HASH2HASH the panGenerator's installation reflecting on selfie compulsory rituals

panGenerator’s Hash2Hash ephemeral installation turns selfies into gravel to enhance our compulsory attitude to create images even if, eventually, everything saved will be lost and we’ll all turn into ashes.

HASH2HASH the panGenerator's installation
HASH2HASH the panGenerator's installation
HASH2HASH the panGenerator's installation
HASH2HASH the panGenerator's installation

img.0HASH2HASH the panGenerator's installation

Millennials – Polish art collective panGenerator has created Hash2Hash, an interactive installation for the Warsaw National Ethnographic Museum TEEN AGE exhibition.

The installation prompts you to take a selfie on your phone, which it renders in digital particles on its large 1×1 meter screen. Then a moment later, your face scatters and falls apart and the real black gravel starting to fall at the bottom of the screen in perfect synchrony with the digital simulation. Gradually a dark mound builds up at the foot of the construction.

 img.1HASH2HASH the panGenerator's installation

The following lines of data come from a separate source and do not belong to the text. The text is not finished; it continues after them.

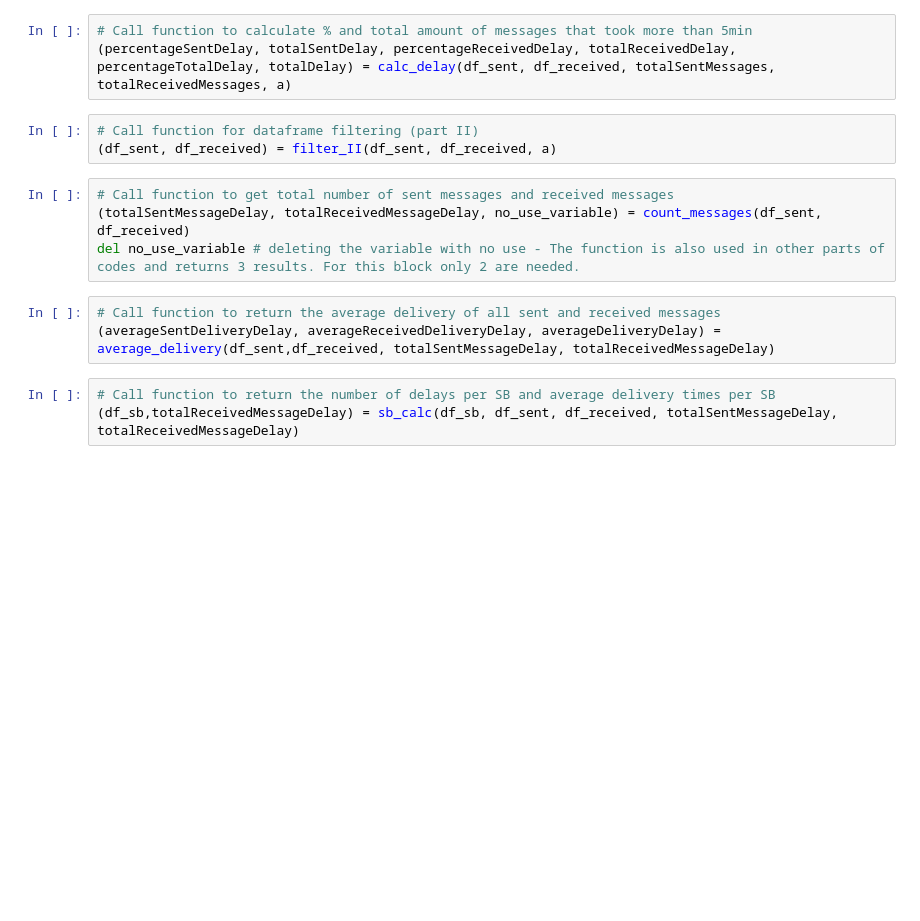
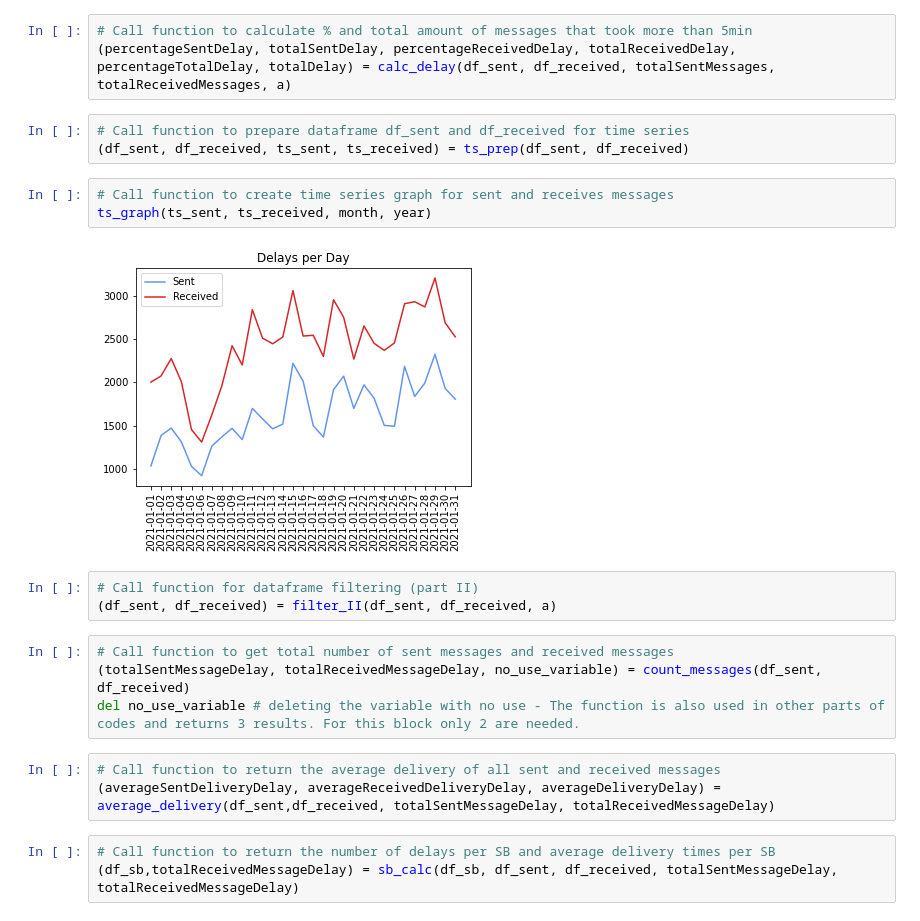
Before and after one commit to dacoster90/Communication-Analyzer, a Jupyter notebook: january_2021.ipynb, the cells around one changed output. Drawn from its saved outputs; the diff is of its cells as text; blank space fills up the shorter version.

Commit message:
Finished validating user input for month and year + optimized time series (WIP)

```diff
--- a/january_2021.ipynb
+++ b/january_2021.ipynb
@@ -41,6 +41,14 @@ dens_graph(df_sent, df_received, month, year)
 # %%
 # Call function to calculate % and total amount of messages that took more than 5min
 (percentageSentDelay, totalSentDelay, percentageReceivedDelay, totalReceivedDelay, percentageTotalDelay, totalDelay) = calc_delay(df_sent, df_received, totalSentMessages, totalReceivedMessages, a)
+# %%
+# Call function to prepare dataframe df_sent and df_received for time series
+(df_sent, df_received, ts_sent, ts_received) = ts_prep(df_sent, df_received)
+# %%
+# Call function to create time series graph for sent and receives messages
+ts_graph(ts_sent, ts_received, month, year)
+# %% [output]
+[figure, added]
 # %%
 # Call function for dataframe filtering (part II)
 (df_sent, df_received) = filter_II(df_sent, df_received, a)
```
Also changed, not shown: parts of 9 cells of this notebook, 1 other file.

Once you took a selfie you can see your face slowly deform and then turn into gravel on a #-marked gravestone. The project looks at Instagram Stories and Snapchat apps which display images for just 24 hours and, at the same time, recalls the Bible verse “Thou shalt return to the dust from whence thou came”… Replacing ‘dust’ with a Hash(tag).

 img.2HASH2HASH the panGenerator's installation

Since 2010, Warsaw-based collective panGenerator creates unique works that explore the new means of expression and interaction through new media and technology. Their projects range from large scale interactive installations for museums and festivals to the novel musical interfaces and tiny wearables.

img.3HASH2HASH the panGenerator's installation

The National Ethnographic Museum in Warsaw showcases and highlights all that’s best about Poland’s cultural heritage. There are costumes, handicrafts, furniture, Polish inventions, art, photographs; most of it is beautifully presented in what is a superb building.

 For further information please visit, archipanic.com